One of the things I'm digging about VS2010 is its extensibility model. I'm collecting add-ins in VS like I collect Add-Ins in FireFox. Here's my current of the best Visual Studio 2010 Extensions I'm using.
I've blogged before about the Visual Studio Color Theme Editor. It's great and lets you make VS look like whatever OS you want. Some crazy people try to make Visual Studio 2010 look like Visual Studio 2008! ;)
This crazy add-in adds 25 additional commands to Visual Studio! It's a collection of really convenient little improvements like Open Containing Folder and Open Command Prompt. But it's also subtle things like Undo Close that will reopen the most recent tab with the cursor just where it was. There's a lot of Copy/Paste improvements, letting you copy and paste a whole class, or copy and paste references between projects. It even adds "Format Document on Save" that will tidy up your whitespace every time you save your document. Lovely.
Where PowerCommands adds lots of little commands in subtle ways, Pro Power Tools changes UI things in much bigger ways.
Two of the big changes are the "Document Well" that changes how tabs behave. It'll color tabs based on what project they came from, which is nice for large solutions. It also introduces optional tab recycling that will close old tabs as you open new ones. If you prefer a pile of tabs, you can get multiple rows or columns of tabs.
You can also Highlight Current Line, nice for large monitors. It adds HTML Copy that puts code in the clipboard as in the HTML format if if you like, but most of all, it adds a new Searchable Add Reference Dialog. Magic.

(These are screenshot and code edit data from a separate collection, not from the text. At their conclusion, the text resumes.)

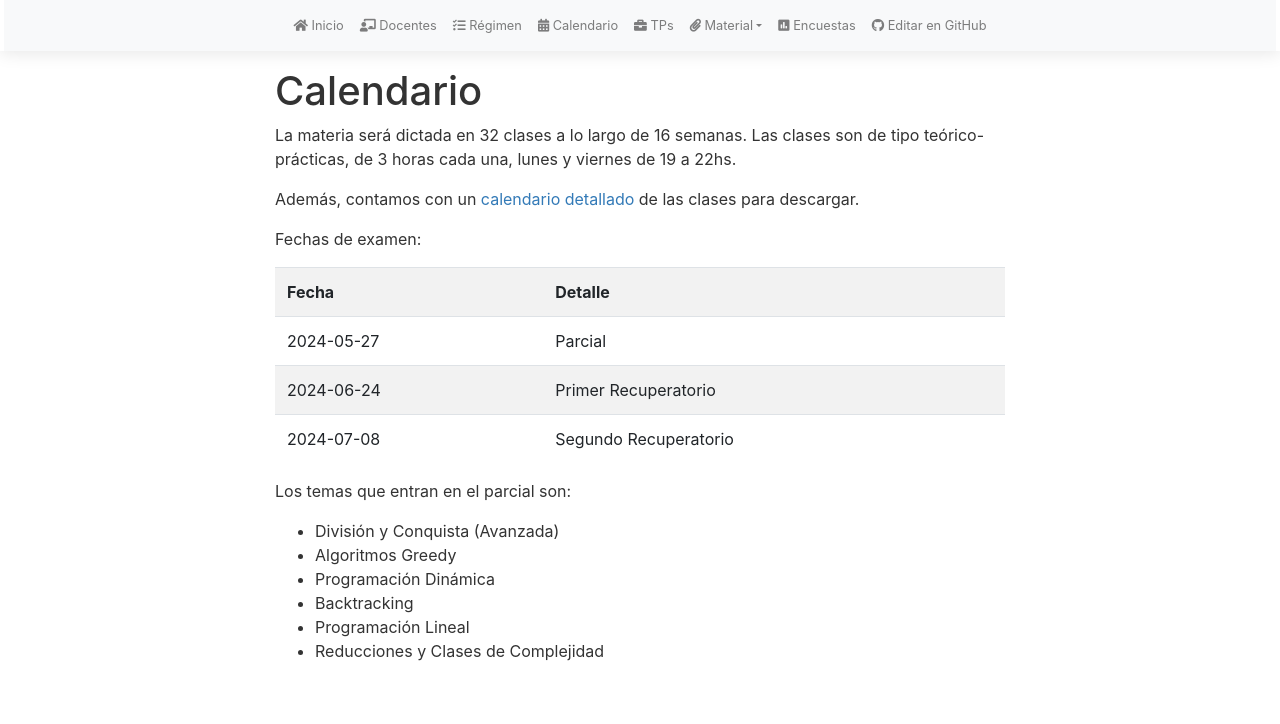
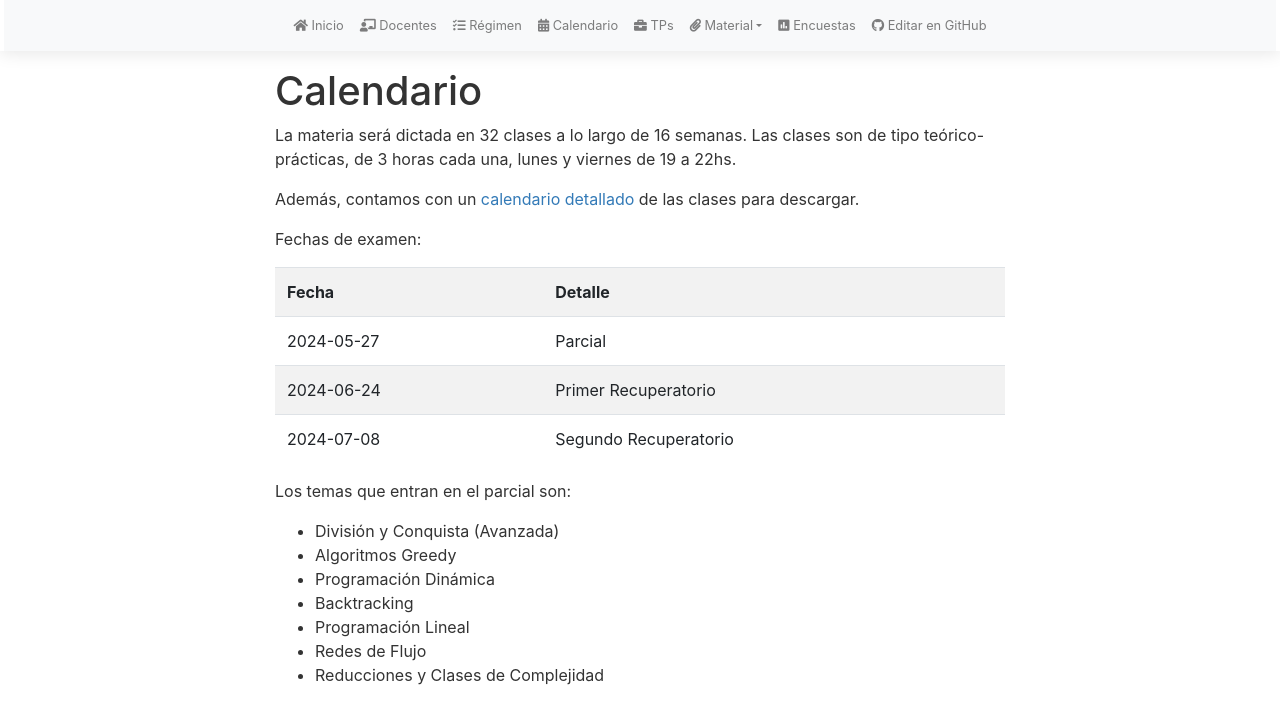
Before and after one commit to algoritmos-rw/tda_bg, a Jekyll site: the page built from calendario.md, in a window 1280 px wide. Shown: the top 724 px of the page. Built offline with Jekyll 4.4.1, drawn with Linux system fonts in a browser that asks for light colours; nearby versions of some CDN libraries; our own code applies the rules of GitHub Pages for plain Markdown files.

Commit message:
Update calendario.md

```diff
--- a/calendario.md
+++ b/calendario.md
@@ -35,4 +35,5 @@ Los temas que entran en el parcial son:
 * Programación Dinámica
 * Backtracking
 * Programación Lineal
+* Redes de Flujo
 * Reducciones y Clases de Complejidad
```
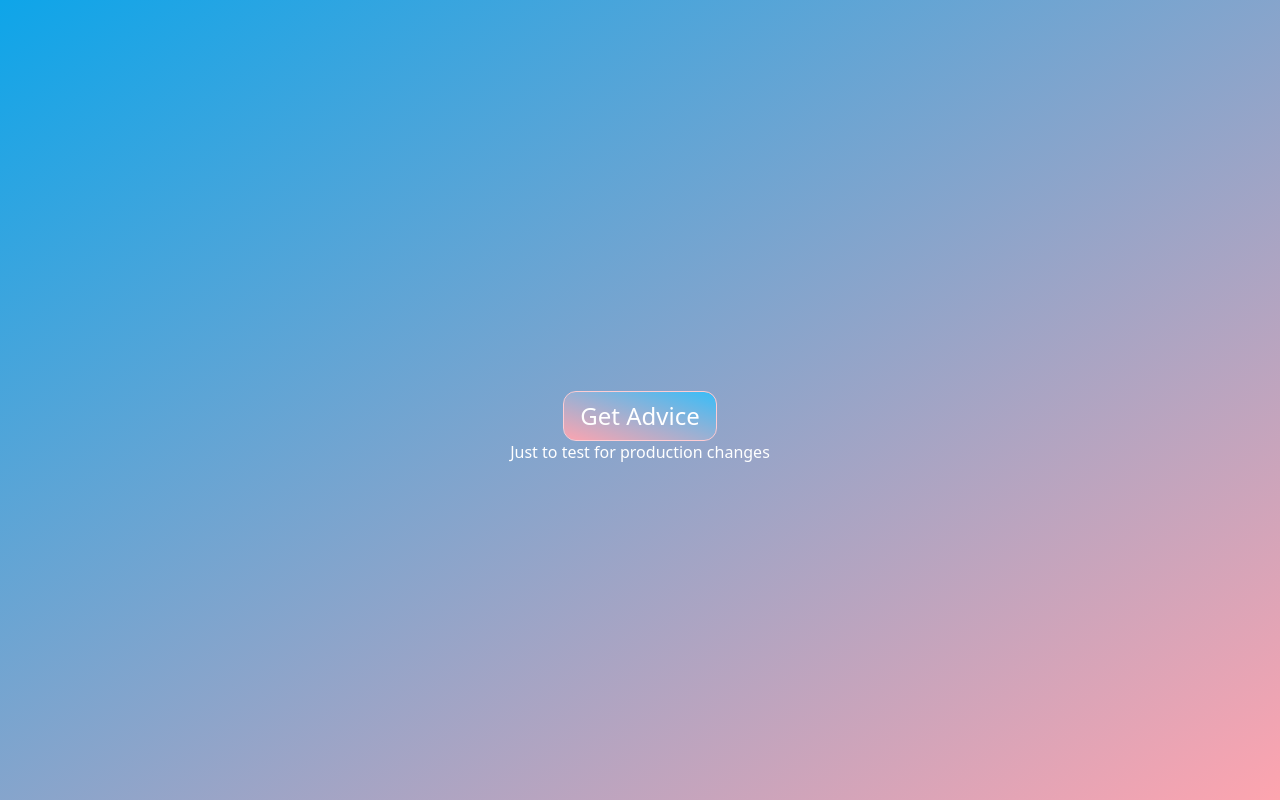
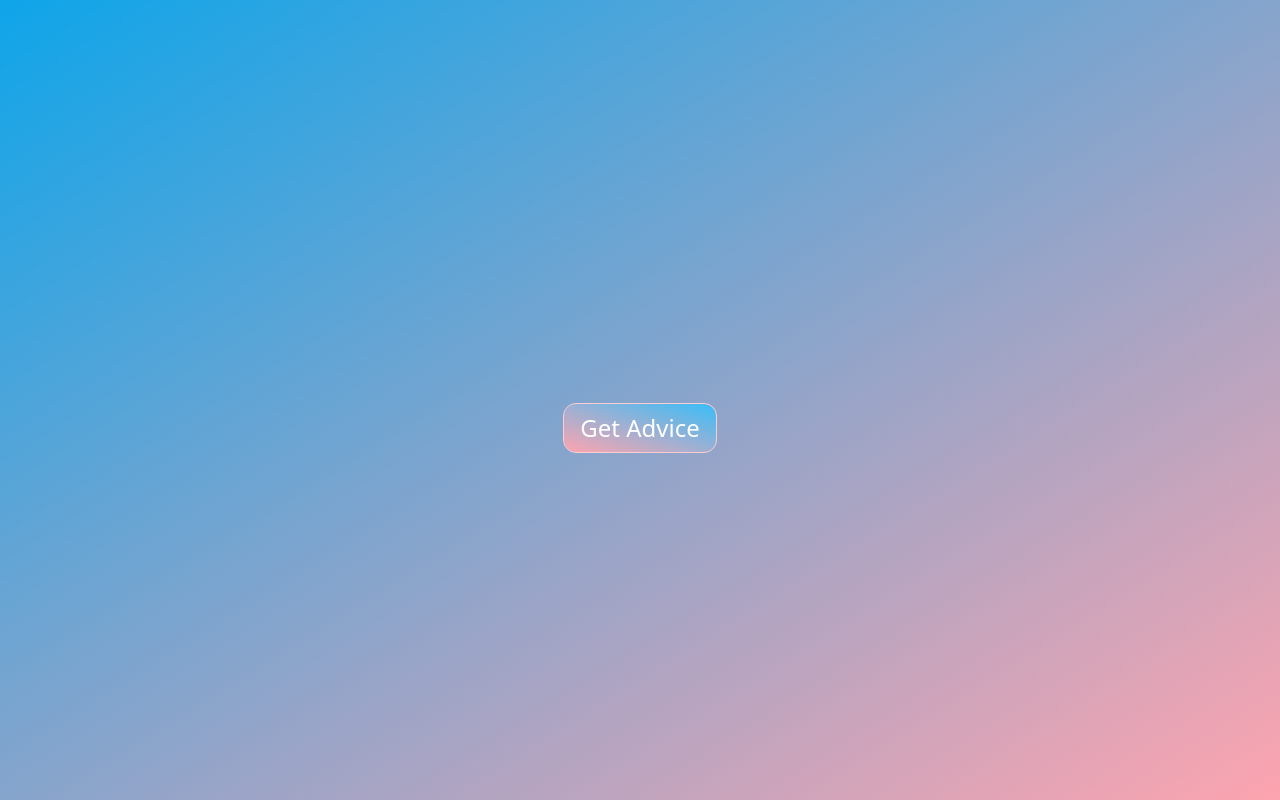
Before and after one commit to saklain33/Random-advice-generator, a React (Vite) app: page / in a window 1280 px wide. Built offline with nearby package versions, Linux system fonts and the light colour scheme; a web font is replaced by a local one.

Commit message:
edit app.js

```diff
--- a/src/App.jsx
+++ b/src/App.jsx
@@ -38,7 +38,6 @@ export default function App() {
         >
           Get Advice
         </button>
-        <p>Just to test for production changes</p>
       </div>
     </div>
   );
```
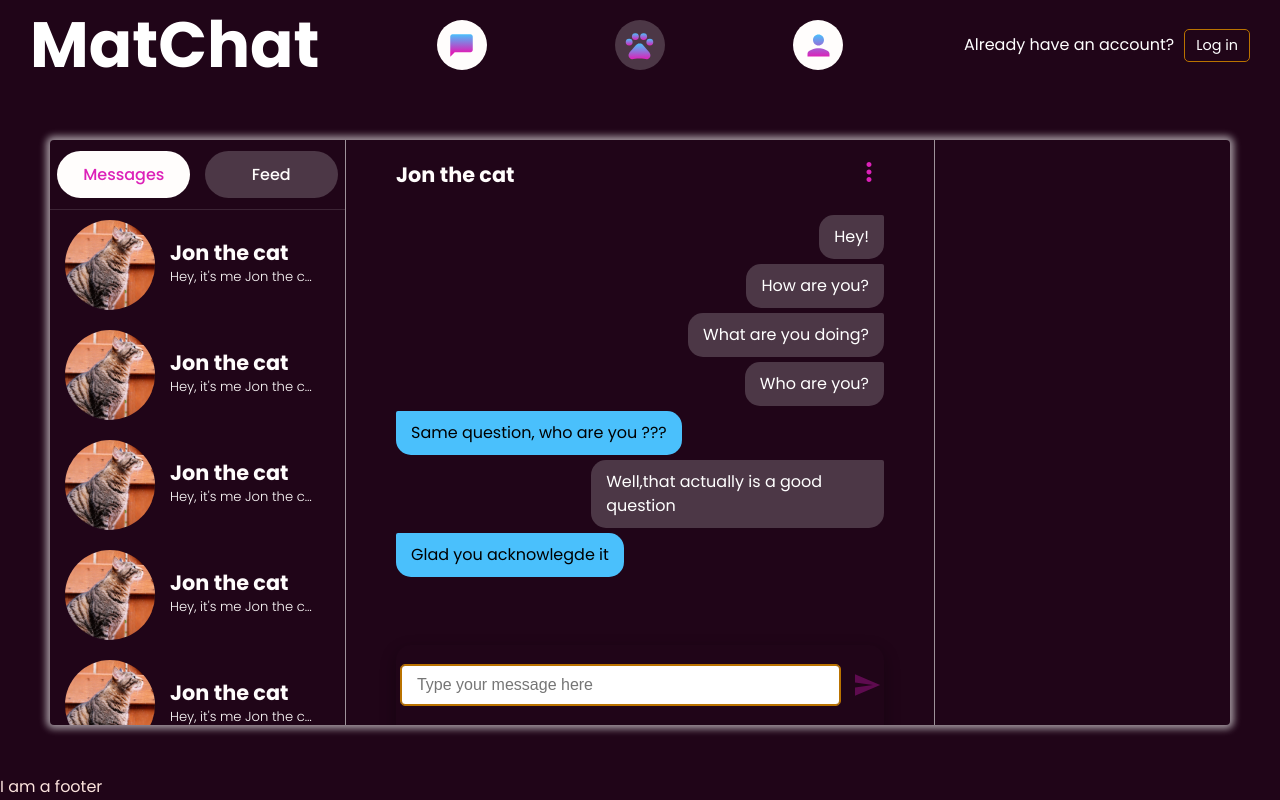
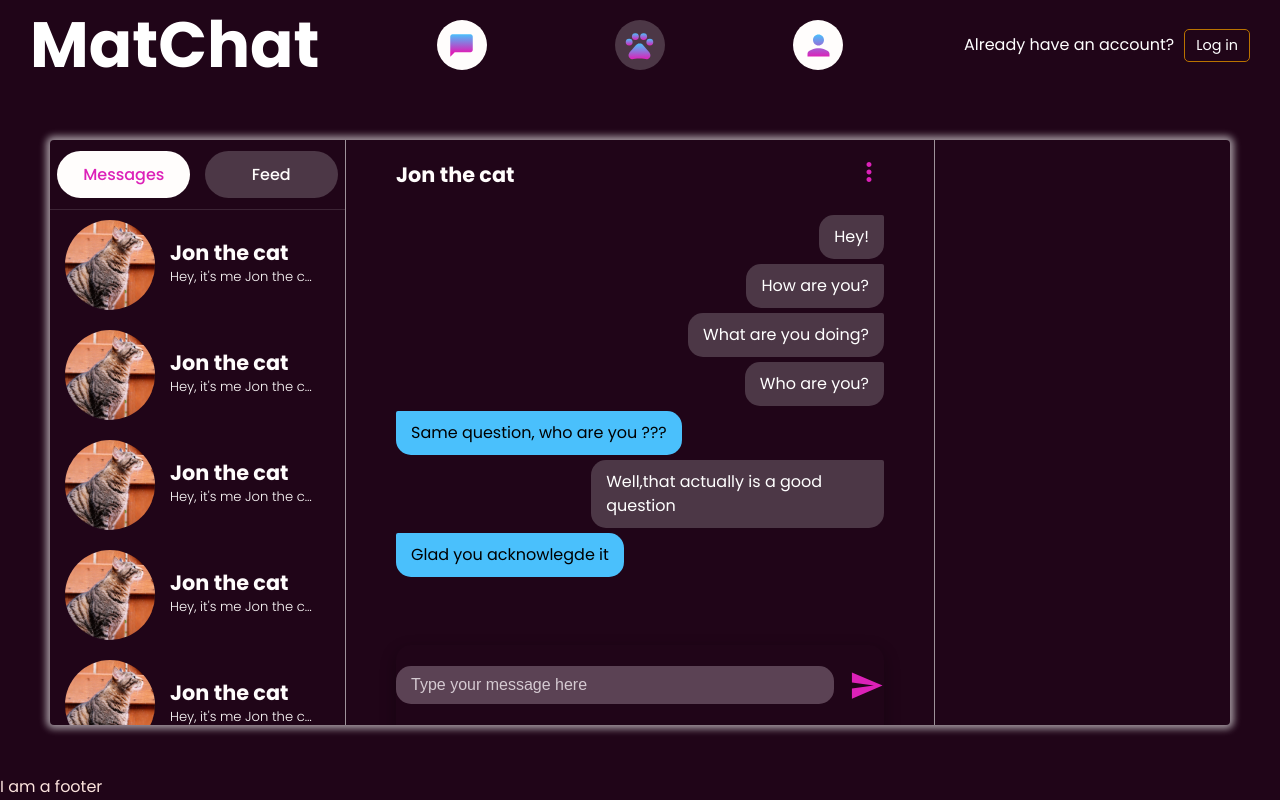
Before and after one commit to Snunesnk/Matcha, a React (Vite) app in the folder front/: page /dashboard/messages in a window 1280 px wide. Built offline with nearby package versions, Linux system fonts and the light colour scheme; a web font is replaced by a local one.

Commit message:
Finished chat ui body + footer

```diff
--- a/front/src/Components/ChatComponent/index.css
+++ b/front/src/Components/ChatComponent/index.css
@@ -36,36 +36,43 @@
 }
 
 #messages_input {
-    border: 1px solid #ba7300;
-    color: black;
+    border: none;
+    background-color: #4c3746;
+    color: white;
     padding: 10px 15px;
-    border-radius: 4px;
+    border-radius: 15px;
+    font-size: 1em;
+    width: 100%;
     transition: all 100ms;
-    font-size: 1em;
-    width: 90%;
+}
+
+#messages_input::placeholder {
+    /* Chrome, Firefox, Opera, Safari 10.1+ */
+    color: #ffffff90;
+    opacity: 1; /* Firefox */
 }
 
 #messages_input:focus-visible {
-    outline: solid #ba7300 1px;
-    border: 1px solid #ba7300;
+    filter: brightness(1.2);
+    outline: none;
     transition: all 100ms;
 }
 
 .messages_send_icon {
-    color: #5e0b4f;
+    color: #dc21b8;
     transition: all 100ms;
     cursor: pointer;
-    transform: scale(1.2);
     margin-left: 15px;
+    font-size: 35px !important;
 }
 
 .messages_send_icon:hover {
-    transform: scale(1.4);
+    filter: brightness(1.5);
     transition: all 100ms;
 }
 
 .messages_send_icon:active {
-    transform: scale(1);
+    transform: scale(0.8);
     transition: all 100ms;
 }
 
```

I'm a fan of BeyondCompare from Scooter Software, but I like integrated stuff as well. CodeCompare is a free Diff tool that runs inside VS itself. It's nice because it's using the VS editor so it has the features you're used to like Ctrl-Scroll to change the font sizes. I wish the two panes changed sizes in sync though, and I've seen one or two crashes. Still, an excellent free compare tool, and I like that I can drag the second file in.
T4 (Text Template Transformation Toolkit) Code Generation is Visual Studio's best kept secret. It's built in and it's yummy. However, there's no syntax highlighting and opening .tt files in Visual Studio directly is a smidge scary, as it's hard to tell what's code generating code and what's the code you're generating. With the free tangibile T4 editor you get coloring and Intellisense.
What are your favorites, Dear Reader?
Scott Hanselman is a former professor, former Chief Architect in finance, now speaker, consultant, father, diabetic, and Microsoft employee. I am a failed stand-up comic, a cornrower, and a book author.
Disclaimer: The opinions expressed herein are my own personal opinions and do not represent my employer's view in any way.